Watch the Dyads online guitar lesson by Christopher Woitach from Jazz Textures
In this section we become acquainted with the useful little dyad, a two note chord. (There are those who stipulate that two notes are called an interval, not a chord, but we'll use the definition of a chord as being multiple notes played simultaneously). Any two notes struck together are a dyad. Dyads are the ultimate mobile chord, very well suited for our textural purposes. We'll define dyads in this video, and in the accompanying booklet, as ratios, 1:1 means two notes played together, 2:1 means one voice has two notes for every one in the other voice, etc. While we're defining terms, every note in a chord is called a "voice", this dates back to when most composition was for singers, but we still refer to multiple simultaneous pitches or multiple concurrent lines as voices.

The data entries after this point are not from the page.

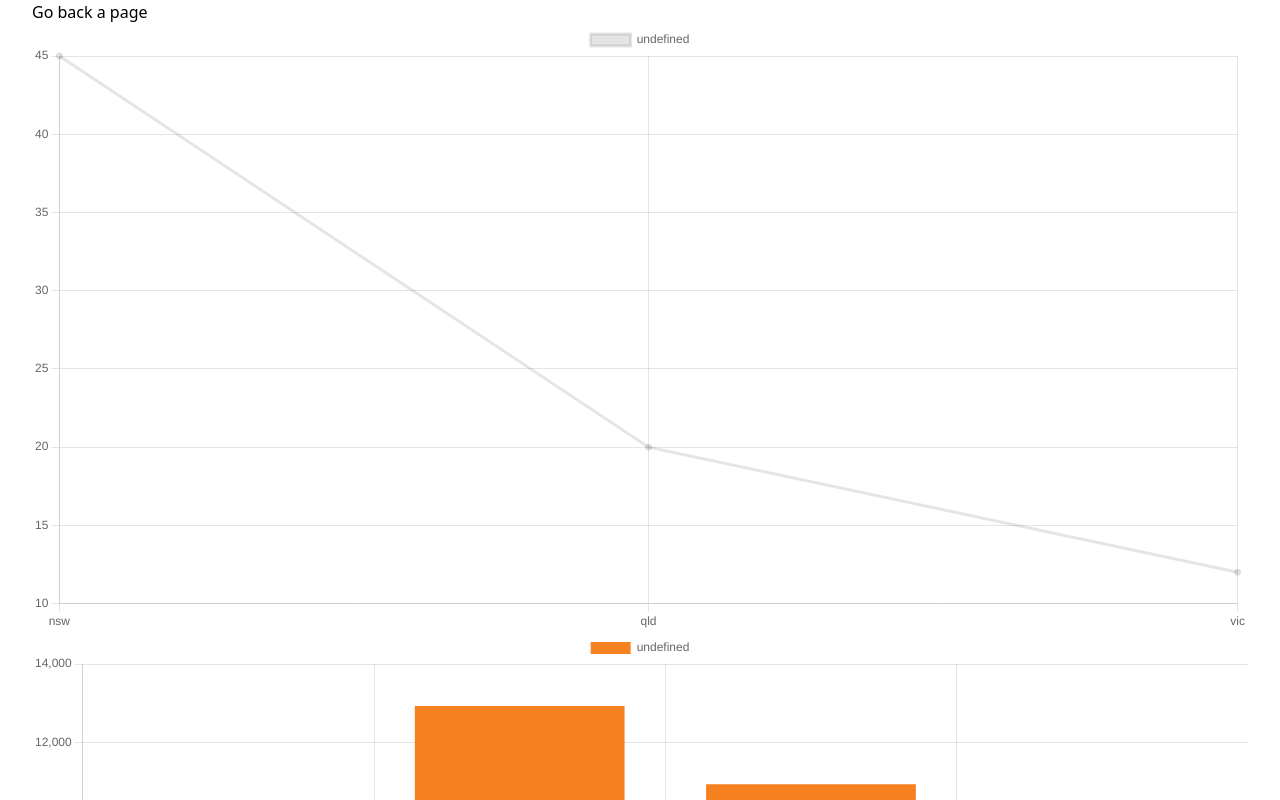
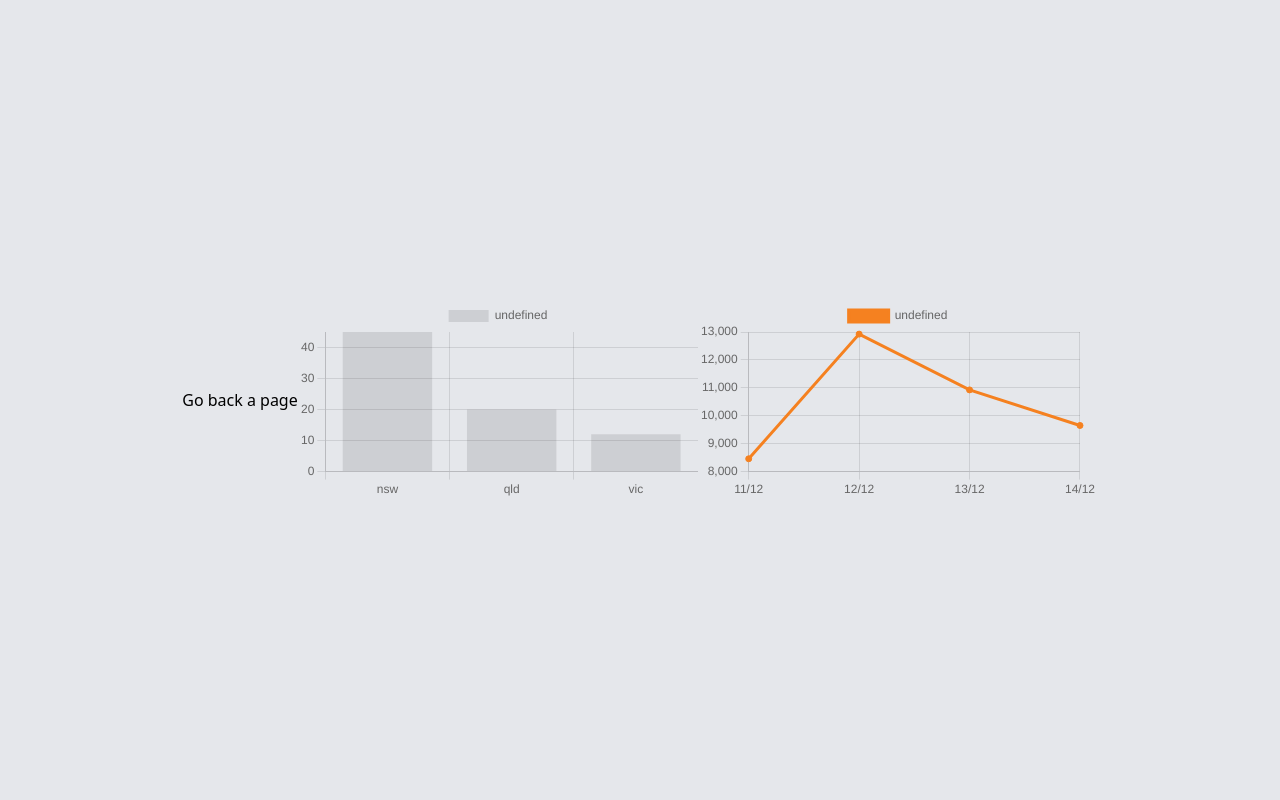
Before and after one commit to Kalashnikkov/getter-test, a Next.js app: page /sales-dashboard in a window 1280 px wide. Shown: the top 800 px of the page. Built offline with nearby package versions, Linux system fonts and the light colour scheme.

Commit message:
Working on dashboard page

```diff
--- a/pages/Bar.js
+++ b/pages/Bar.js
@@ -3,20 +3,24 @@ import {Bar} from 'react-chartjs-2';
 import Chart from 'chart.js/auto'
 
 function formatData (input) {
-  const labels = input.labels
-  const datasets = input.datasets
+  const labels = Object.keys(input)
+  const rawData = Object.values(input)
+  var datasets = []
+  var obj = { data: rawData }
+  datasets.push(obj)
   return {
     labels,
     datasets
   }
 }
 
-export default (revenue) => ({
+
+export default (orders) => ({
   render() {
     return (
       <div>
         <Bar
-          data={formatData(revenue.revenue)}
+          data={formatData(orders.orders[0])}
           width={400}
           height={200}
           options={{
--- a/pages/Line.js
+++ b/pages/Line.js
@@ -1,25 +1,22 @@
 import React from 'react';
-import {Line, Bar} from 'react-chartjs-2';
+import {Line} from 'react-chartjs-2';
 import Chart from 'chart.js/auto'
 
 function formatData (input) {
-  const labels = Object.keys(input)
-  const rawData = Object.values(input)
-  var datasets = []
-  var obj = { data: rawData }
-  datasets.push(obj)
+  const labels = input.labels
+  const datasets = input.datasets
   return {
     labels,
     datasets
   }
 }
 
-export default (orders) => ({
+export default (revenue) => ({
   render() {
     return (
       <div>
         <Line
-          data={formatData(orders.orders[0])}
+          data={formatData(revenue.revenue)}
           width={400}
           height={200}
           options={{
--- a/pages/sales-dashboard.js
+++ b/pages/sales-dashboard.js
@@ -35,7 +35,7 @@ function OrdersContent () {
     } else {
         return (
             <div>
-                <LineGraph
+                <BarGraph
                     orders={orders.orders}
                 />
             </div>
@@ -52,7 +52,7 @@ function RevenueContent () {
     } else {
         return (
             <div>
-                <BarGraph
+                <LineGraph
                     revenue={revenue.revenueThisWeek}
                 />
             </div>
@@ -62,14 +62,18 @@ function RevenueContent () {
 
 export default function Dashboard() {
     return (
-        <div className={styles.container}>
-            <h1 className="title">
-            <Link href="/">
-                <a>Go back a page</a>
-            </Link>
-            <OrdersContent/>
-            <RevenueContent/>
-            </h1>
+        <div class="bg-gray-200 h-screen flex items-center justify-center">
+            <div>
+                <Link href="/">
+                    <a>Go back a page</a>
+                </Link>
+            </div>
+            <div>
+                <OrdersContent/>
+            </div>
+            <div>
+                <RevenueContent/>
+            </div>
         </div>
     )
 }
```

Here we're harmonizing the short phrase we've been using in octaves, a classic jazz guitar sound. I demonstrate playing octaves with the thumb, the same way Wes Montgomery did. I don't use this technique for most things, but I prefer the way it sounds for octaves, smoother and fatter.